But blogging reaches its full promise when all those voices form a network (one which has come to acquire the unlovely term "blogosphere"). What blogs exploit is the internet’s power for conversation. But that conversation can only be sustained by high numbers of bloggers and readers, and by their mutual desire to engage with one another. The American model of political blogging adds one more factor — an A-list of bloggers who have the audience and thus the clout to really influence political debate. The lower orders of the blogosphere are constantly trying to get the attention of this A-list so that some of that audience will notice them.

That model of blogging has never quite caught on in Australia. Instead, we now see that conversational energy and that intense competition for audience attention focused on Twitter, which has captured the imagination of the Australian political class in a way blogs have never managed. Senior Australian journalists, commentators and political figures (Annabel Crabb, Mark Colvin, Malcolm Turnbull and Kevin Rudd come to mind) are now enjoying the network effects of Twitter, getting a new distribution channel for their ideas, instant feedback and tips for new reading.

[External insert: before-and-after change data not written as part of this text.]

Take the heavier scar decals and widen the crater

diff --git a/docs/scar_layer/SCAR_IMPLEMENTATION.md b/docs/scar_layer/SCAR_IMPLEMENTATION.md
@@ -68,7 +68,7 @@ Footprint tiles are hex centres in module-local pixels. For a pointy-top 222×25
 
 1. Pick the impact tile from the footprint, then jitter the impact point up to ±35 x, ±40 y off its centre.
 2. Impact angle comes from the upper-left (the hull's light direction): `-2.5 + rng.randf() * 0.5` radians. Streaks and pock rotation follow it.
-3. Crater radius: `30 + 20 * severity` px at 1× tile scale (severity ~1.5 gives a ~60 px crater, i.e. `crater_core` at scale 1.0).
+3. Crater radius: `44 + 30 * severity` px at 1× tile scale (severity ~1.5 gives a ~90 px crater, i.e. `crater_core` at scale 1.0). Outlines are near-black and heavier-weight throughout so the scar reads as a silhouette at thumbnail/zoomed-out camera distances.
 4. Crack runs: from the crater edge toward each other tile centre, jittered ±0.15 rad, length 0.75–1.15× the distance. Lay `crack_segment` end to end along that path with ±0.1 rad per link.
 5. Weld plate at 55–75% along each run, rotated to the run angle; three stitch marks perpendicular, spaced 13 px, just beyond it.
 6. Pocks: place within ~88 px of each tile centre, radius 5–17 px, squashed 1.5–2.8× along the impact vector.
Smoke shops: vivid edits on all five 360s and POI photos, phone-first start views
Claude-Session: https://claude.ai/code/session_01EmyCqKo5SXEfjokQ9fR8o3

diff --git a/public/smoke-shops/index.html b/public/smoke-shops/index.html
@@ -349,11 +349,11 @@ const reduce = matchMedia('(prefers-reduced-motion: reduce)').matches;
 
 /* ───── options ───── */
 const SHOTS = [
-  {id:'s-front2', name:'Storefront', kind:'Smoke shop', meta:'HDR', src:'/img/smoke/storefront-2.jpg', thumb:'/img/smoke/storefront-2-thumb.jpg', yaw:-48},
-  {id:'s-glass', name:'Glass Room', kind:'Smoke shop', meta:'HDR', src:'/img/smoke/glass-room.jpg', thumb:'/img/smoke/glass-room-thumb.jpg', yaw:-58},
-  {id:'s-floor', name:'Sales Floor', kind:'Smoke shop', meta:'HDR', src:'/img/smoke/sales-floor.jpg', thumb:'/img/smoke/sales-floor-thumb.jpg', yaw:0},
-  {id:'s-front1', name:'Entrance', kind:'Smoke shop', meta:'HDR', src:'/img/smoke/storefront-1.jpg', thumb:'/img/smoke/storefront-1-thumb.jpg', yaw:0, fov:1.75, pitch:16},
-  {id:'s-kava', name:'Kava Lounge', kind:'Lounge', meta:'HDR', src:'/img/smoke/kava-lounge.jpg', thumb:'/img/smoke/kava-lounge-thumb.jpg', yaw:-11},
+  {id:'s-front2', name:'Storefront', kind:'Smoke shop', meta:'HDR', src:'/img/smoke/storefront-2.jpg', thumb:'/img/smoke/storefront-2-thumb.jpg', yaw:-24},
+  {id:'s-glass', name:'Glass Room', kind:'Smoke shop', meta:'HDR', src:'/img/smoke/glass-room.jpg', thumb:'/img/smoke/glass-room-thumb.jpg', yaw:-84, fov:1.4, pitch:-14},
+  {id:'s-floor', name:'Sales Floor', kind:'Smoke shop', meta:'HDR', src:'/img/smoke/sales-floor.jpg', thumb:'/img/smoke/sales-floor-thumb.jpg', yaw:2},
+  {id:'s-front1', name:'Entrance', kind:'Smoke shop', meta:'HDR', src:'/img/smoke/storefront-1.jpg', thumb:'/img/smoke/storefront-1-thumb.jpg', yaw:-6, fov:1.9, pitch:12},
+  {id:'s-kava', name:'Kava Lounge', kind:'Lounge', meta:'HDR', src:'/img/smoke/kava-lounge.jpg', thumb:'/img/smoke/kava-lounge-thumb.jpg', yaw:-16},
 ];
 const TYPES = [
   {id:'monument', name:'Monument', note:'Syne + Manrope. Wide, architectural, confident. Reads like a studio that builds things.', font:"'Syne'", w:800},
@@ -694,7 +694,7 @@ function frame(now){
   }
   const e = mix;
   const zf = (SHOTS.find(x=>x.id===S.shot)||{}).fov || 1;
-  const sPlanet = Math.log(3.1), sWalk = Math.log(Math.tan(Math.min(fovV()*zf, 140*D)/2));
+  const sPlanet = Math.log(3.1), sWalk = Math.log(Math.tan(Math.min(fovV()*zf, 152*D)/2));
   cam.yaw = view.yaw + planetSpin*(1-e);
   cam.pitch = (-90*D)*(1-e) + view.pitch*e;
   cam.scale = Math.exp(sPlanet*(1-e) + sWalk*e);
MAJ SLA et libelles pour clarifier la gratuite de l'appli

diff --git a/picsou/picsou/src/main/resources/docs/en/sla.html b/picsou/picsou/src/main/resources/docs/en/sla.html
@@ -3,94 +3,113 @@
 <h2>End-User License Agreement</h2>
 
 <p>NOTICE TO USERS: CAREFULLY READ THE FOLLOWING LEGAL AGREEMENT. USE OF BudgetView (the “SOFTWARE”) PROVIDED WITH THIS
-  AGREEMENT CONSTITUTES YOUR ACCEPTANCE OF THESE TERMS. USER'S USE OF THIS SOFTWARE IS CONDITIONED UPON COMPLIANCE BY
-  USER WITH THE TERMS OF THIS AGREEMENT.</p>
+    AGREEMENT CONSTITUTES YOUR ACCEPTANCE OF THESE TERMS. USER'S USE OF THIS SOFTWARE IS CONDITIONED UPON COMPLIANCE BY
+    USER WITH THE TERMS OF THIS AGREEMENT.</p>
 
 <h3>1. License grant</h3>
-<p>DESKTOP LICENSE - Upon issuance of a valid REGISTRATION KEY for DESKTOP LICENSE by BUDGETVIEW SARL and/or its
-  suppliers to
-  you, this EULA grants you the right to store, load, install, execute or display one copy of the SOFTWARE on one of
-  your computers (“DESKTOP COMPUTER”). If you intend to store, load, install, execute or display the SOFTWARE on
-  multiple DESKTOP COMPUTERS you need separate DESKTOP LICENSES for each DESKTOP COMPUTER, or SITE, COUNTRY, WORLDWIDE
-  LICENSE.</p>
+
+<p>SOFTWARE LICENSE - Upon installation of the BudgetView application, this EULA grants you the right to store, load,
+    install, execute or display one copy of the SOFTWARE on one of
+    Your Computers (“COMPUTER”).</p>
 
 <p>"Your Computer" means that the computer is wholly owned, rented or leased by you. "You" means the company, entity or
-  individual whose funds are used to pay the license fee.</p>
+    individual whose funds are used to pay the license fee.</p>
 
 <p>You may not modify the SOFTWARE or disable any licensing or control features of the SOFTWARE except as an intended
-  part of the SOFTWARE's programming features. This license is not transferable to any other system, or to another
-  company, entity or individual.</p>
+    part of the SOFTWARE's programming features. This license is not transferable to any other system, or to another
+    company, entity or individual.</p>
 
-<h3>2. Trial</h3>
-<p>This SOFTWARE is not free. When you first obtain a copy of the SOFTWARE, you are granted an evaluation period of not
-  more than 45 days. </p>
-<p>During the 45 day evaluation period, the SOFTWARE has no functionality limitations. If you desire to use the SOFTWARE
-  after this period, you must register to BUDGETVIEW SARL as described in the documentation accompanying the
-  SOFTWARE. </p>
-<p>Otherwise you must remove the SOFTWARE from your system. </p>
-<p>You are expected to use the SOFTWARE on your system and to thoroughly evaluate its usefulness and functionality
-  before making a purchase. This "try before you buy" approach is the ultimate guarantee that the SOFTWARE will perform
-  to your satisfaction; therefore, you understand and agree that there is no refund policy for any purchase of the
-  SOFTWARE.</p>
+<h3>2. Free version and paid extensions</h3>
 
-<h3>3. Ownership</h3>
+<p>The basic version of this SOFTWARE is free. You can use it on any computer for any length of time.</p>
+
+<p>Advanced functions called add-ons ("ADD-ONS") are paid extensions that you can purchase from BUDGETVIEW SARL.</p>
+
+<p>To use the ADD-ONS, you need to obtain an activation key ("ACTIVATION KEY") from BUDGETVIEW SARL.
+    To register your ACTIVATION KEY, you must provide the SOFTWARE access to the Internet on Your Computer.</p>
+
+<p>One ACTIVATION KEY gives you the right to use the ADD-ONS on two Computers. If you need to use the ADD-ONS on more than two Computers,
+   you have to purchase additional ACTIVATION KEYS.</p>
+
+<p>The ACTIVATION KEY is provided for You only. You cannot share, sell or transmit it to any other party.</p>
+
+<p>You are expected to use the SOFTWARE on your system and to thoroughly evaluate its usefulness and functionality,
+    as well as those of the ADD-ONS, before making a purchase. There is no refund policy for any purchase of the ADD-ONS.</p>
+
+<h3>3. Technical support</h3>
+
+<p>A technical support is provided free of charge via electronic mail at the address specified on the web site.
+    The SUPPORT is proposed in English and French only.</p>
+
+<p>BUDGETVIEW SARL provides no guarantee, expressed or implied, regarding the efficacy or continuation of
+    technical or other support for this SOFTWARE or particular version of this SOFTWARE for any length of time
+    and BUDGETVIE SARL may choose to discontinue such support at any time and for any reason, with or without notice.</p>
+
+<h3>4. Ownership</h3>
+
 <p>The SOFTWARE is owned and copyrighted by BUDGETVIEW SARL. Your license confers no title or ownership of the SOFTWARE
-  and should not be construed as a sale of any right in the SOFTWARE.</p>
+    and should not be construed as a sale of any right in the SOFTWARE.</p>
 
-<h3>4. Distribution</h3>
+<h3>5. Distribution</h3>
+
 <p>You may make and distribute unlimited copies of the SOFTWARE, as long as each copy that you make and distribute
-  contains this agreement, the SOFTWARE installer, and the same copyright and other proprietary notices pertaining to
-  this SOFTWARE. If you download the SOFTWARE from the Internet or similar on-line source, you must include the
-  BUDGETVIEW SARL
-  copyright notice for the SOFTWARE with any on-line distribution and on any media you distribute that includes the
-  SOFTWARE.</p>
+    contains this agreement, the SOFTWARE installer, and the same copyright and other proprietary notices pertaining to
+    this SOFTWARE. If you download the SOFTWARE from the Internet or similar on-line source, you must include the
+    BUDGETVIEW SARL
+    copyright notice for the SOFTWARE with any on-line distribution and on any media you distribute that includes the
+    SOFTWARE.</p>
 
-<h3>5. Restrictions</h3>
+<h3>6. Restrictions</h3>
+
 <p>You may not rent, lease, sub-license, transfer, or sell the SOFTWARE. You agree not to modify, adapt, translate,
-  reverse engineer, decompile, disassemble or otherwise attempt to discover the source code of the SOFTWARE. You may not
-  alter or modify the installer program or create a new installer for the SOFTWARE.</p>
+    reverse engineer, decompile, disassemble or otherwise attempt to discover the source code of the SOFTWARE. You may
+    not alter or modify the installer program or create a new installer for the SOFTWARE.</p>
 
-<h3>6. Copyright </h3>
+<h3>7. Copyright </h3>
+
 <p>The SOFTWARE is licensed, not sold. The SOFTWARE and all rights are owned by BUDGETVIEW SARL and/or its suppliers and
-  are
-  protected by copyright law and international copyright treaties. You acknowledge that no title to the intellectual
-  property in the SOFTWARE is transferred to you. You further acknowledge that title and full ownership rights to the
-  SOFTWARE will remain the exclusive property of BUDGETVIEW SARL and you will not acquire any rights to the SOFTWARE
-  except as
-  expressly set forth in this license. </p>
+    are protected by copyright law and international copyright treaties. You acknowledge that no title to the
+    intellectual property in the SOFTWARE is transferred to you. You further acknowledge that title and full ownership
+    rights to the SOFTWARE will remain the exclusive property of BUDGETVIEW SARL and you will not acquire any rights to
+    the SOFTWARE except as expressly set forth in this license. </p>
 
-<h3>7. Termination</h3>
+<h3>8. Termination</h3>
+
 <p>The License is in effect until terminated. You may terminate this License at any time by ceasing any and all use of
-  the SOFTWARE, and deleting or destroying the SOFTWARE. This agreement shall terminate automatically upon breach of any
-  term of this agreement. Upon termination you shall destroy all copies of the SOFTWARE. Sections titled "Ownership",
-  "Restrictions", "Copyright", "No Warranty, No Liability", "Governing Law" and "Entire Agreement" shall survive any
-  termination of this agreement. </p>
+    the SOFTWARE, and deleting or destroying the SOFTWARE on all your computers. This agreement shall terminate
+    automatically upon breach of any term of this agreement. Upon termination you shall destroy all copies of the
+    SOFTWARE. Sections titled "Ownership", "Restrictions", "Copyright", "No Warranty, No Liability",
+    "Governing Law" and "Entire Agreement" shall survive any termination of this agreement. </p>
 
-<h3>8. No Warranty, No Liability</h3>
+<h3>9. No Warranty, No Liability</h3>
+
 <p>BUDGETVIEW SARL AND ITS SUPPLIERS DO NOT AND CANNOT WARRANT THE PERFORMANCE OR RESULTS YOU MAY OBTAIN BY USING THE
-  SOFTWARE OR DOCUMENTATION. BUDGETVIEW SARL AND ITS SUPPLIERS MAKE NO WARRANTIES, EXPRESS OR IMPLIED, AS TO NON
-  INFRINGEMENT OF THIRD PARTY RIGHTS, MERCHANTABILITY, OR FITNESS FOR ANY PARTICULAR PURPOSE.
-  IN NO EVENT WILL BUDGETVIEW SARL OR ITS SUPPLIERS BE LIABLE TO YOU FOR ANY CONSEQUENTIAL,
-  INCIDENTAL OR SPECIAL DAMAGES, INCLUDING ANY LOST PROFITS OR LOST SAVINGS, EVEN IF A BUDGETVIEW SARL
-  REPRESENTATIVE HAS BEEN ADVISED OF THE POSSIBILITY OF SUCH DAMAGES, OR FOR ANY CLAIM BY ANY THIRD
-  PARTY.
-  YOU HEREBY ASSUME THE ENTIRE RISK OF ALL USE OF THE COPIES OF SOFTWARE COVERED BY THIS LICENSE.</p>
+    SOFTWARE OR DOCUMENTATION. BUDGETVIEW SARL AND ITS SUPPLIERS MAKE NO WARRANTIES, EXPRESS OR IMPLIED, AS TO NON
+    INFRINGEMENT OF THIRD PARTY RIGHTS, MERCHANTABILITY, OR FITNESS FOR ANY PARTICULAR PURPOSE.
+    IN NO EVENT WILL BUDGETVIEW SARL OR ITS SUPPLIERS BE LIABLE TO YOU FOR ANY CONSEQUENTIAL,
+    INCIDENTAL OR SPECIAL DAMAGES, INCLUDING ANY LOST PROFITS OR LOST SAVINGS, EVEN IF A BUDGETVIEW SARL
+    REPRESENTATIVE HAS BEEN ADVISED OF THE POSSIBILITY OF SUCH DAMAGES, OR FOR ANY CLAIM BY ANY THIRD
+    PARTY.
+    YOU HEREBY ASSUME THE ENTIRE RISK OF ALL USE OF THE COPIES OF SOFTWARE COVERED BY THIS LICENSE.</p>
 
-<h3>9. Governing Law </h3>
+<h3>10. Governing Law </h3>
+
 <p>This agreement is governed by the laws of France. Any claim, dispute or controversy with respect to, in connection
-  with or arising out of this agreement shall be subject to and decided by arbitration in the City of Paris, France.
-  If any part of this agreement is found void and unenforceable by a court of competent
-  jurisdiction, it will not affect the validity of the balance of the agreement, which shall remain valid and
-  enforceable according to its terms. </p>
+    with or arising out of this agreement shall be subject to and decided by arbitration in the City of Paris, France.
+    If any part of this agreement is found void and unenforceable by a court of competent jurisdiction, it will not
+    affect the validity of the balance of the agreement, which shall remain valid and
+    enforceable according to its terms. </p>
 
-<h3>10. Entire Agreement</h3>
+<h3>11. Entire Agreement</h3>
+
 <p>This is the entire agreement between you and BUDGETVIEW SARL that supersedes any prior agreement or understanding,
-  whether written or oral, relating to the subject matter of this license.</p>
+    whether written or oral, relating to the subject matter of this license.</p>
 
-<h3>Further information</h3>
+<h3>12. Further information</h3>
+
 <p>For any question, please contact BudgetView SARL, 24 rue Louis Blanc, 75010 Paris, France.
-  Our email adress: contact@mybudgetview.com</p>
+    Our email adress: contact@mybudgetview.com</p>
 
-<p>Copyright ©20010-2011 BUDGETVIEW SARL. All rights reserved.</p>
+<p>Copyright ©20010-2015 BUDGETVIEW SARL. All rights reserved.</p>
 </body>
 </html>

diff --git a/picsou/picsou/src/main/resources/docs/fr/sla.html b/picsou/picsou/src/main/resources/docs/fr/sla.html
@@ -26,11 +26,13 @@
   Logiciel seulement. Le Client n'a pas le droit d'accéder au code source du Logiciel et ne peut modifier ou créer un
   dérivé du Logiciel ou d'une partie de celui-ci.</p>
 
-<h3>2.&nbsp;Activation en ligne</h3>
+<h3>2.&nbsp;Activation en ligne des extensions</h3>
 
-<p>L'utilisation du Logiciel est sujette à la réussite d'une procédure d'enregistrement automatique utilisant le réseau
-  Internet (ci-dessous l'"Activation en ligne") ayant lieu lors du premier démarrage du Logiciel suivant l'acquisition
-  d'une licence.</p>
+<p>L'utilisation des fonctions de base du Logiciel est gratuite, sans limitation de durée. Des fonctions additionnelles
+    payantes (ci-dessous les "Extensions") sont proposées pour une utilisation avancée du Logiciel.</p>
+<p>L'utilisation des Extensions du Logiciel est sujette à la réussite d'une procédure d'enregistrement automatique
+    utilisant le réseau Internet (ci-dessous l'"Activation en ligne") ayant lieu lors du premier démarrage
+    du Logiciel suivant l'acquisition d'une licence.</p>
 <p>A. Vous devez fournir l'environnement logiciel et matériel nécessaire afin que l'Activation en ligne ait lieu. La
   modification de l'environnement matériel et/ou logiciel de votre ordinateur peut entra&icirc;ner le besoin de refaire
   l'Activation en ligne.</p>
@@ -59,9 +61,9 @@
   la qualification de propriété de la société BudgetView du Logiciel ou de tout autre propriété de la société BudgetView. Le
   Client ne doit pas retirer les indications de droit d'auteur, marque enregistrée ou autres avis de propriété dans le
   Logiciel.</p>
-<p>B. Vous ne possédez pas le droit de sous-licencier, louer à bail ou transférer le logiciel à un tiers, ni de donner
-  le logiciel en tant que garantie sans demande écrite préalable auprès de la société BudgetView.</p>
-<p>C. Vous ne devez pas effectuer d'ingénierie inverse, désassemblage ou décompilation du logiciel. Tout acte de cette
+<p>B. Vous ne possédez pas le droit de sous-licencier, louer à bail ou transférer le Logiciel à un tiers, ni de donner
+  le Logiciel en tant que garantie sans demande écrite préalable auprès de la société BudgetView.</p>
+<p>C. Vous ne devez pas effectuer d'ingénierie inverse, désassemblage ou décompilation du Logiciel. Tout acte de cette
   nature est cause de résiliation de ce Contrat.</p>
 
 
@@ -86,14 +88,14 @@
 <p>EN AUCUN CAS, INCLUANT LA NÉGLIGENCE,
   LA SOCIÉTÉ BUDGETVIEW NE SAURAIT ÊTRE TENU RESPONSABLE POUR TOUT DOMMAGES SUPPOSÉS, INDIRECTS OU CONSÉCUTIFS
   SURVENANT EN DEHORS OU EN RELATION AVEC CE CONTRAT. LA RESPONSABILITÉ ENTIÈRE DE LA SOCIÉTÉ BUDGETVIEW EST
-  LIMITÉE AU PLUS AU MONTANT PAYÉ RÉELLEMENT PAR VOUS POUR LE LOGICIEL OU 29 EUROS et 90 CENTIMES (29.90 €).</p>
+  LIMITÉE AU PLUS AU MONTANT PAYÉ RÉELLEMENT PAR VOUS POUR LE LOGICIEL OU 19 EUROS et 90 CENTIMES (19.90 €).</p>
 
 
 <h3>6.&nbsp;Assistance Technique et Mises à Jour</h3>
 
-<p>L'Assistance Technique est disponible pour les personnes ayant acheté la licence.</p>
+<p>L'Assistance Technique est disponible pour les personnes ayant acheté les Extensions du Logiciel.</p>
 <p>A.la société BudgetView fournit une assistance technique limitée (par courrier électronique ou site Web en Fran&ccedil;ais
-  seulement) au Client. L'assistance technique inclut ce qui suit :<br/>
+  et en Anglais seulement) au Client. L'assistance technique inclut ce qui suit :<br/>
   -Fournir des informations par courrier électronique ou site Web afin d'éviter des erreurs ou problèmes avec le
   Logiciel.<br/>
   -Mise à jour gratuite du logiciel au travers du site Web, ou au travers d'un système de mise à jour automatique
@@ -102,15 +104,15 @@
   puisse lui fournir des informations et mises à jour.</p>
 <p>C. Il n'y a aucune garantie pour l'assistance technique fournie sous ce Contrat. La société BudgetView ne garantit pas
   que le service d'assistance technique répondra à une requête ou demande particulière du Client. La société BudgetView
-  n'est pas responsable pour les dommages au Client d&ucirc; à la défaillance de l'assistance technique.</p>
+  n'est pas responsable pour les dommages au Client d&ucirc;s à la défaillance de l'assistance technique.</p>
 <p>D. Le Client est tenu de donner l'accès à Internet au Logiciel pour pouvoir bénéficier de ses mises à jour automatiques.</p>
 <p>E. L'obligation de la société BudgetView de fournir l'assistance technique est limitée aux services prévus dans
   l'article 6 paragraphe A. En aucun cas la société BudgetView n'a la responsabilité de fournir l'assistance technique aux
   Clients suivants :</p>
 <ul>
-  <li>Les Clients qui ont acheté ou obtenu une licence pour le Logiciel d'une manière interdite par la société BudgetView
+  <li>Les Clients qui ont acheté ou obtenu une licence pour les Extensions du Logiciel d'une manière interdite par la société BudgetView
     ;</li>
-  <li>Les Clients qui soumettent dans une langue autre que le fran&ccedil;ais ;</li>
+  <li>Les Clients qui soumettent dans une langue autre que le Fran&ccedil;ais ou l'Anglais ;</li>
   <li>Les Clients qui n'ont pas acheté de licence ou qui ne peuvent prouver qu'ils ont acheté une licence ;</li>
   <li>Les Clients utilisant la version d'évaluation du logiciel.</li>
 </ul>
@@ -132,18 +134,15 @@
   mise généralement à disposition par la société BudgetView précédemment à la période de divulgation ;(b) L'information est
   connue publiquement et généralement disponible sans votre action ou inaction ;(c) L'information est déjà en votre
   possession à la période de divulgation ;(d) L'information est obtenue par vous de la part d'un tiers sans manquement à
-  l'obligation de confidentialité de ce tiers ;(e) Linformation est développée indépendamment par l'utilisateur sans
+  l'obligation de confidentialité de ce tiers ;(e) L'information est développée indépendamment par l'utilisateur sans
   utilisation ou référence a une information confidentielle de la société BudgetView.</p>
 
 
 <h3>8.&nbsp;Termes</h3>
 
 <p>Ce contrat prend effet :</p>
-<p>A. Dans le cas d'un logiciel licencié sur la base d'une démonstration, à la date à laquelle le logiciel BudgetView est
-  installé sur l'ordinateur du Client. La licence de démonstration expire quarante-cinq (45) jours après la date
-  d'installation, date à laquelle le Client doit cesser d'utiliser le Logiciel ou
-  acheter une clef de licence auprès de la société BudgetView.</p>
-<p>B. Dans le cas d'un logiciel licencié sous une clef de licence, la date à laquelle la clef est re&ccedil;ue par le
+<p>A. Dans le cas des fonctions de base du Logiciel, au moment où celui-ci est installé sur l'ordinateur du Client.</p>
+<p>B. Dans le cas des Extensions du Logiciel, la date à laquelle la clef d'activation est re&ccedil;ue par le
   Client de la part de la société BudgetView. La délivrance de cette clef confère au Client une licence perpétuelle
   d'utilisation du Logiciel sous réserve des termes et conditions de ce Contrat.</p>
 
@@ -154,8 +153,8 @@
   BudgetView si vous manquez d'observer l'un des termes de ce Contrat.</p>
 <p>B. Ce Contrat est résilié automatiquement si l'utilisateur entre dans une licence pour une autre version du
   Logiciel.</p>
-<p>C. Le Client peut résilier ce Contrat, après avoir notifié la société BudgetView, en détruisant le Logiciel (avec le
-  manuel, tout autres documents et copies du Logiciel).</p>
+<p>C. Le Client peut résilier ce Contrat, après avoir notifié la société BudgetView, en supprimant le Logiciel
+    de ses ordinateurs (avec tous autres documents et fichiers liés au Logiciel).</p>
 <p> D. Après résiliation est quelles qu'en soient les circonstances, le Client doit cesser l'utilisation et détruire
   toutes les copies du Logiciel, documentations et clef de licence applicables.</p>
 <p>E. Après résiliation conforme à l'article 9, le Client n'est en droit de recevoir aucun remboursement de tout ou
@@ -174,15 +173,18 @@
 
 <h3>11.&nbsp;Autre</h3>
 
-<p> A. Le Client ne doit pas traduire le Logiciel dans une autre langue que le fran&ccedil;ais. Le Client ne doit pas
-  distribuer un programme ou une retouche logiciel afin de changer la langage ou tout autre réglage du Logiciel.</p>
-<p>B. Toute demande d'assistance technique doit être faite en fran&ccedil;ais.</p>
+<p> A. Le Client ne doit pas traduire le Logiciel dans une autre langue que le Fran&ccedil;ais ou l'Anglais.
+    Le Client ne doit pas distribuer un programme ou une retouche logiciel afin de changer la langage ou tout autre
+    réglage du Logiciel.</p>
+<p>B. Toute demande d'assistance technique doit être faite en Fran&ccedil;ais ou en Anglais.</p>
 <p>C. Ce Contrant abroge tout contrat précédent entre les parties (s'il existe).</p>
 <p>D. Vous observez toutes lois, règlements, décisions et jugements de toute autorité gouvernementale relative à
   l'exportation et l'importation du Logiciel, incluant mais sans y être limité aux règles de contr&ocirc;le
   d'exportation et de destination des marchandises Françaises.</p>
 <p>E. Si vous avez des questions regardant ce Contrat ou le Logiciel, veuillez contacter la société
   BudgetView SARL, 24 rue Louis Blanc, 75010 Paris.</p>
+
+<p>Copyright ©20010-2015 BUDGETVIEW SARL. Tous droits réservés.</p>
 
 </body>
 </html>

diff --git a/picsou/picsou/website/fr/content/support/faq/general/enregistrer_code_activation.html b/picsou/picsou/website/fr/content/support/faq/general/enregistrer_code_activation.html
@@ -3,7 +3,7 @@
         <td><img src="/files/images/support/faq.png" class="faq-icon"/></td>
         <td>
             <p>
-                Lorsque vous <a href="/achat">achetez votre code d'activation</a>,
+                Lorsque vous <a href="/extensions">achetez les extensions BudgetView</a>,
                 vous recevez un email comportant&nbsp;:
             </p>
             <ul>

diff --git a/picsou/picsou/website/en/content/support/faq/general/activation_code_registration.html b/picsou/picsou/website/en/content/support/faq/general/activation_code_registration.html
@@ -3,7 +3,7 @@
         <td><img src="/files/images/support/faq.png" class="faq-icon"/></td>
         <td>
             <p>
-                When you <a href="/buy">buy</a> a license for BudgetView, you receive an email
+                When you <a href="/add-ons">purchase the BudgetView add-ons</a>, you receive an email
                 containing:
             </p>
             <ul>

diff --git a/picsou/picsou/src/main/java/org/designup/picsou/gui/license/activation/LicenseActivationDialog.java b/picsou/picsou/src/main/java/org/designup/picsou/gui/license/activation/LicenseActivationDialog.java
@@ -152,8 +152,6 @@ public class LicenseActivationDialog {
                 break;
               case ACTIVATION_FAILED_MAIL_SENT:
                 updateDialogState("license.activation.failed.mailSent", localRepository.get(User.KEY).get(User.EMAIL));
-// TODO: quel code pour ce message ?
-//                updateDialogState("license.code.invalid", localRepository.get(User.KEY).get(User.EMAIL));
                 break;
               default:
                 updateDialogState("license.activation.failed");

This emulates the effects of the blogosphere, but in a more feverish and less reflective environment. It was blogging pioneer Matt Drudge who observed that a blog is a broadcast, not a publication. That was only partly true of blogs, but it gets closer to the mark when applied to Twitter.

Which brings me to the second reason Hinch’s comments were frustrating. Hinch is a veteran newsman and broadcaster, and he sees Twitter as a new tool to improve an old model of journalism. Hinch checks Twitter daily, he says, “because any breaking story is going to be on Twitter.”

Breaking stories and creating scoops are powerful forces in journalism. They are a commercial driver for news organisations (scoops create attention and thus increase ad revenue) and are an important marker of peer status for journalists. Scoops are also an area where professional journalists have an advantage over novice citizen journalists. A scoop is essentially a revelation of hidden facts, and journalists get them by cultivating sources. This takes time, money and physical proximity. Credentials from a recognised media outlet also help.

Amateurs working on blogs have none of those advantages, so they rarely get news scoops. But where citizen journalists can make their mark is in creating conceptual scoops. If a traditional scoop is all about revealing hidden information, a conceptual scoop is about finding revelatory meaning in facts that are in plain sight. It’s about manipulating information to create new meaning from it. This is turf where amateurs, who often specialise in niche areas, come into their own against professional journalists, who are generalists by necessity.

A small example comes from The Interpreter’s archives. In late 2007, a Pakistani TV news report about a new cruise missile was posted online; the missile was designed to carry a nuclear warhead, and the footage showed the missile being carried aloft by a Pakistani Air Force jet for a test launch. The video had made its way on to online forums frequented by military enthusiasts, and that’s where The Interpreter discovered it. From an Australian perspective, what was significant about this footage was that the missile was being launched from a Mirage jet of the same type Australia had sold to Pakistan in 1990. Thus Australia was playing a small part in Pakistani nuclear proliferation.

This information was never hidden, but discovering its significance required a level of plane-spotting expertise unlikely to be found in a newsroom. The Age, a respected broadsheet from Melbourne, picked up The Interpreter’s story and ran it on its front page.

The moral of this story is that, by focusing on the speed of the Twitter, old-school hacks like Hinch are celebrating the least of the internet’s virtues. And in taking up Twitter, Hinch and his contemporaries in the Australian political class have embraced a good tool at the expense of a better one. What sets the blogosphere apart is the way it can harness the power of networks, exploit previously hidden pockets of expertise, and encourage genuine conversation. The barrenness of Australia’s political blogosphere means we’re missing out on some of those strengths. Our political debate is weaker as a result.